=== THE RECORDS ===
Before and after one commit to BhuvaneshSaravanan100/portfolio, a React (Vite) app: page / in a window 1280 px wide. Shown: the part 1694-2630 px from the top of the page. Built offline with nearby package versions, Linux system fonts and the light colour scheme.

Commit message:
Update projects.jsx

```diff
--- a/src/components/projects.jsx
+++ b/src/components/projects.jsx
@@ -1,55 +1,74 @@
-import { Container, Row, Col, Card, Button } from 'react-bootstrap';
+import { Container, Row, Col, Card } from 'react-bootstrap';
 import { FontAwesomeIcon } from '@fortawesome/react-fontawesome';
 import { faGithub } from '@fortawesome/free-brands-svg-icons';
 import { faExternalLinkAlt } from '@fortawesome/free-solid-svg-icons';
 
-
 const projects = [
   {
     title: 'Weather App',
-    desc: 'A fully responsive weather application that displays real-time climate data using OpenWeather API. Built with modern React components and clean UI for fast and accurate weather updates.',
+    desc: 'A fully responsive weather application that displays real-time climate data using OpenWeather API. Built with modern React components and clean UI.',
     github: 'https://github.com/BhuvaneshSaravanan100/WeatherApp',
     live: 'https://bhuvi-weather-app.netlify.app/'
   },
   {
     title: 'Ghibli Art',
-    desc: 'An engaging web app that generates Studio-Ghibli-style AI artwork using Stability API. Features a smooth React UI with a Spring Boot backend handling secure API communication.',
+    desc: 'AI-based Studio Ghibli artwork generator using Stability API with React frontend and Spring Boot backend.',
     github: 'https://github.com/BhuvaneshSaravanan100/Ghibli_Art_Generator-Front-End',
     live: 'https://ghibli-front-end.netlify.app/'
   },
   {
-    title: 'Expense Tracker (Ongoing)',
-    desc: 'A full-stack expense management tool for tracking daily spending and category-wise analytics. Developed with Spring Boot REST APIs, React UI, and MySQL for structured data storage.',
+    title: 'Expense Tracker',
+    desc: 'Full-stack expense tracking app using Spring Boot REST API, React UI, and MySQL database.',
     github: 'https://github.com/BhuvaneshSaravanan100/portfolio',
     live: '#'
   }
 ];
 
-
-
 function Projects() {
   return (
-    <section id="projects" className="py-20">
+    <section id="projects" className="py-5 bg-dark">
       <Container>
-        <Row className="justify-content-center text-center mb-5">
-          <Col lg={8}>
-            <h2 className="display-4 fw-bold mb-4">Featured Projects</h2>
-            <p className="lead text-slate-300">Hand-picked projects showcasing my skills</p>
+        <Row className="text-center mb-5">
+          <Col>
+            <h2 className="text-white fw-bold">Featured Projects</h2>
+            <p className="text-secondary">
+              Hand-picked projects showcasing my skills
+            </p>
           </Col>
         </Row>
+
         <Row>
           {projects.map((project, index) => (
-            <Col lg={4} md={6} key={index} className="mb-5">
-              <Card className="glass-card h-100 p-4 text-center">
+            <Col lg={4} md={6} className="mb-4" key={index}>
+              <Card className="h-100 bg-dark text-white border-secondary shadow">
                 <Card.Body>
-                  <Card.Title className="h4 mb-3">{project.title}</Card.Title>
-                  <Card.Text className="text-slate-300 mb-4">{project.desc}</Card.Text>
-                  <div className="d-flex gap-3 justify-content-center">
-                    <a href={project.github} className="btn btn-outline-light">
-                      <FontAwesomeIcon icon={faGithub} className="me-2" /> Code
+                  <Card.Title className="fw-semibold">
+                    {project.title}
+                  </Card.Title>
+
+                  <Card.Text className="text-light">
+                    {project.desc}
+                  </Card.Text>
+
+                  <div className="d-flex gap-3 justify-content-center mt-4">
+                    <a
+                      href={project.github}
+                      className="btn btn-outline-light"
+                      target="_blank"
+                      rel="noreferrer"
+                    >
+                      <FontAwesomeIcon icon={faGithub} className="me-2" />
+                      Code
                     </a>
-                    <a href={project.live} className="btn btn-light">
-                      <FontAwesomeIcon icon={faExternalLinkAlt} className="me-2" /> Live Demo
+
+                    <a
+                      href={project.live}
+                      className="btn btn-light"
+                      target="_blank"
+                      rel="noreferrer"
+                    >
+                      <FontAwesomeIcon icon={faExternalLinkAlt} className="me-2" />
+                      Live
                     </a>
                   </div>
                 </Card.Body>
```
===
=== THE RECORDS ===
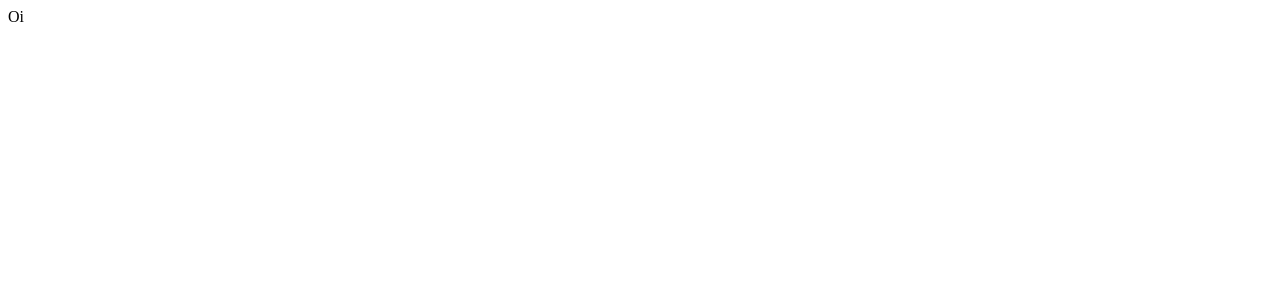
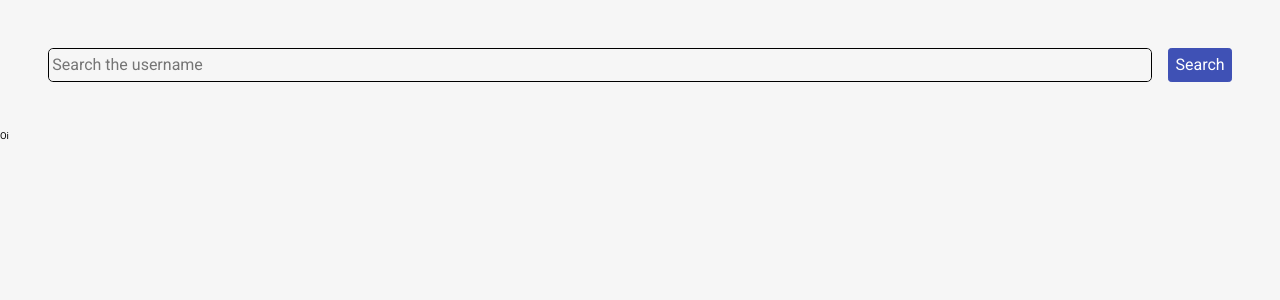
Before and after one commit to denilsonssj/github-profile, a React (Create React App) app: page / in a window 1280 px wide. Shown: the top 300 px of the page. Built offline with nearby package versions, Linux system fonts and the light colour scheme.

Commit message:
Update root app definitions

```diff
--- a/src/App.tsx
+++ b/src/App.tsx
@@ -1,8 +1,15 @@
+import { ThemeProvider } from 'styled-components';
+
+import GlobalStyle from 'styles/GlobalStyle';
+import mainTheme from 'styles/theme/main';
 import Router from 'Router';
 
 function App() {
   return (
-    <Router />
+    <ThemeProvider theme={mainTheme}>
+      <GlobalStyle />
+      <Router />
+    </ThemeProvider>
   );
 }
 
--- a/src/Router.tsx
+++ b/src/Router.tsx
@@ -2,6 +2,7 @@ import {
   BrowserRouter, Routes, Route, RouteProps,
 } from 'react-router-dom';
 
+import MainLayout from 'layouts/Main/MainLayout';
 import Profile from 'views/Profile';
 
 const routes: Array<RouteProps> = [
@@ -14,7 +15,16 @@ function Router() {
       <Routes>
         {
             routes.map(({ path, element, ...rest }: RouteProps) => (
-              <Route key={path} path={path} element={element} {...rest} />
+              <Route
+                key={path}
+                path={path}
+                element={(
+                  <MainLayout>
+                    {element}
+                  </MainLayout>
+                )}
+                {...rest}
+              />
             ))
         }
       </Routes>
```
===
=== THE RECORDS ===
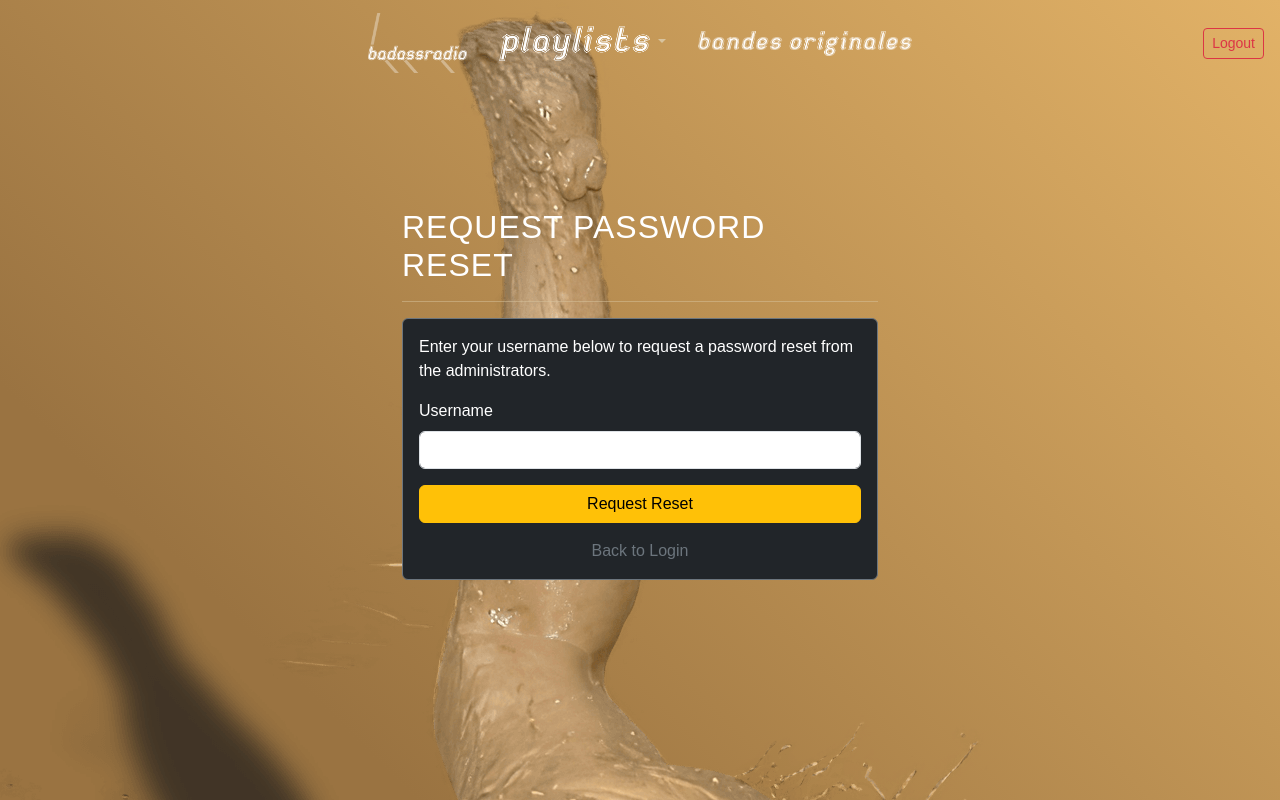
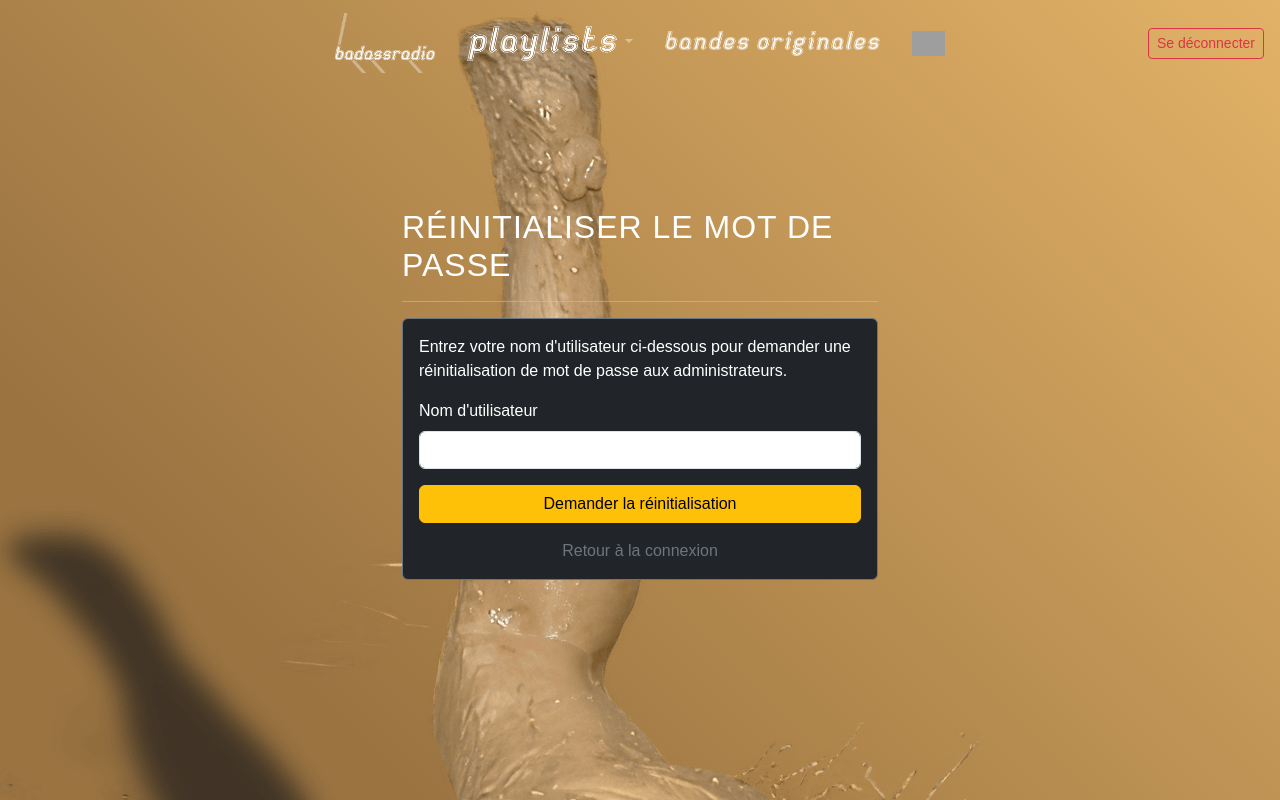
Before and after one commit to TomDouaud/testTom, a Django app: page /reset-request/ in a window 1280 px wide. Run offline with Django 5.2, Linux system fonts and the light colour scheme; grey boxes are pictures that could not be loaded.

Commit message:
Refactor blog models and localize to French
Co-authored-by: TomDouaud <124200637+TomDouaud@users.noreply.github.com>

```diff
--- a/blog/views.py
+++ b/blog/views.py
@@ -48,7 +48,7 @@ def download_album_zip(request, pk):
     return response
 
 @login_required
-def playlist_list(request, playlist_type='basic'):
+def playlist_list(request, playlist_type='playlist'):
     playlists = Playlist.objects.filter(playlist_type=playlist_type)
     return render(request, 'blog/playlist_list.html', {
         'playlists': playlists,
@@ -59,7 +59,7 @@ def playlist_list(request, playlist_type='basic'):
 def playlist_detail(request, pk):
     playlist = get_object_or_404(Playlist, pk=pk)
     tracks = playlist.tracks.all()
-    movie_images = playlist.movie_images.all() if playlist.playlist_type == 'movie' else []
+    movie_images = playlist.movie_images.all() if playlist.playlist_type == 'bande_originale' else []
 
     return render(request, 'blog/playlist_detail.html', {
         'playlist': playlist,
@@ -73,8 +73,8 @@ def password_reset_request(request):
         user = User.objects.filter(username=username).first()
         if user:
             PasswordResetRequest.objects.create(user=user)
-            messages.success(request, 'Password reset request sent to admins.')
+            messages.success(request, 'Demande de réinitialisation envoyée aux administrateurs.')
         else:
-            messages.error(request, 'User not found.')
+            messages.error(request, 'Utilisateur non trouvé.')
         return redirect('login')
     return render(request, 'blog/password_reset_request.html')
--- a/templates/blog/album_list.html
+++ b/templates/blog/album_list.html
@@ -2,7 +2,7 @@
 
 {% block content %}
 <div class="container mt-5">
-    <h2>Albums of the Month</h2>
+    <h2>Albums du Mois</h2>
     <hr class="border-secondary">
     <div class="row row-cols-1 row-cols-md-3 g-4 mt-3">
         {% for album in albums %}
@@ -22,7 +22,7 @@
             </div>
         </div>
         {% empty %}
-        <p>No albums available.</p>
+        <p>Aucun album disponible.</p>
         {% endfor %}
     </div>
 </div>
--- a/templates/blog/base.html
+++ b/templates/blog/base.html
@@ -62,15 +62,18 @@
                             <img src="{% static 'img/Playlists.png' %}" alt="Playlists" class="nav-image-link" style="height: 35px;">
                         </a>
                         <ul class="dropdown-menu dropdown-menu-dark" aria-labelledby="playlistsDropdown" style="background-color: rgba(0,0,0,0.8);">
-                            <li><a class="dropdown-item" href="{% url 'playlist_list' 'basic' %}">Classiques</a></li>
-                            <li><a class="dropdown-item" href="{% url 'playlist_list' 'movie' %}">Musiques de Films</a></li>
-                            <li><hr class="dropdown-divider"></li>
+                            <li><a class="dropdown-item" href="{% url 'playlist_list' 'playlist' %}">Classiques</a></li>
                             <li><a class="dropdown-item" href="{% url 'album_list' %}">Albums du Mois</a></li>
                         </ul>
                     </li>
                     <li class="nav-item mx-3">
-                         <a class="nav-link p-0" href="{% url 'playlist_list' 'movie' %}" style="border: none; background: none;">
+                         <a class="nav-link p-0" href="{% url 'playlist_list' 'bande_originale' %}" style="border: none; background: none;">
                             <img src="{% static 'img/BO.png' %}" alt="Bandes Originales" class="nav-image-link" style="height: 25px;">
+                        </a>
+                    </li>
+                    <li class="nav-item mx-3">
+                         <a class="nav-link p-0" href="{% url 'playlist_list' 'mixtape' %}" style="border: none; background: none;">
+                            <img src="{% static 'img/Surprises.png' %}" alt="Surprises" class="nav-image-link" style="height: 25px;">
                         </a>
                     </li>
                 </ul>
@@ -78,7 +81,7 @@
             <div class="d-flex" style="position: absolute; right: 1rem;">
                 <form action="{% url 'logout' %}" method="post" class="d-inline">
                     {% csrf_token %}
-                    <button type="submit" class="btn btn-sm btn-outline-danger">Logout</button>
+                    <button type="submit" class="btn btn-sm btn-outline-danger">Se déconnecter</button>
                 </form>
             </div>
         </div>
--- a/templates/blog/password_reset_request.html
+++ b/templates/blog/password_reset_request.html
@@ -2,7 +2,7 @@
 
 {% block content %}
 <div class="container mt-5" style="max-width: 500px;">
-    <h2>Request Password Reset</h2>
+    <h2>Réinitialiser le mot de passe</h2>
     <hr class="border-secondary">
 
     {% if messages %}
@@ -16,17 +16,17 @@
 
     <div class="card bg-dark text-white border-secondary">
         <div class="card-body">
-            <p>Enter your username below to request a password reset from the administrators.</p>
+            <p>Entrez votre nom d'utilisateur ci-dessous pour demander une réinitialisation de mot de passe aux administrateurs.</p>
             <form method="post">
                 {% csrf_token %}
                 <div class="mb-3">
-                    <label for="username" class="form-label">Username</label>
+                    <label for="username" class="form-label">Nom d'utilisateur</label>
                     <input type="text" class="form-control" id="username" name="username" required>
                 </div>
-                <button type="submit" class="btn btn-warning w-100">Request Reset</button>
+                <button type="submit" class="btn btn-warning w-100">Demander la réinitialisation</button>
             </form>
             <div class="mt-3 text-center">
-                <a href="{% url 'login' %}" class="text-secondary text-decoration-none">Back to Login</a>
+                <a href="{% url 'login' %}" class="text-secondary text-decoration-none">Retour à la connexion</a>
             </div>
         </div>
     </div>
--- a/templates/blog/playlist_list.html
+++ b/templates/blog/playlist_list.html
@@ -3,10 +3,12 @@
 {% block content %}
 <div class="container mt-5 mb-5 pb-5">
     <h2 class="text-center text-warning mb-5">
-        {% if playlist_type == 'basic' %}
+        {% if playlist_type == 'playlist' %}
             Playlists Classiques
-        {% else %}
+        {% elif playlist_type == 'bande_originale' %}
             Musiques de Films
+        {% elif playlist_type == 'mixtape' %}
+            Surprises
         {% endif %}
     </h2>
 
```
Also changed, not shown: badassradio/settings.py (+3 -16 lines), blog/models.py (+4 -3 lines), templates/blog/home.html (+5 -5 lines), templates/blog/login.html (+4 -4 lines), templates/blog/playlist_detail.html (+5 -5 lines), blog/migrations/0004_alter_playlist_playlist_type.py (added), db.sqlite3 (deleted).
===
### TASK OBJECTIVE
Across the records above, how many lines contain the word "index"? Give the number by itself.

### SOLUTION TO THIS EXERCISE
3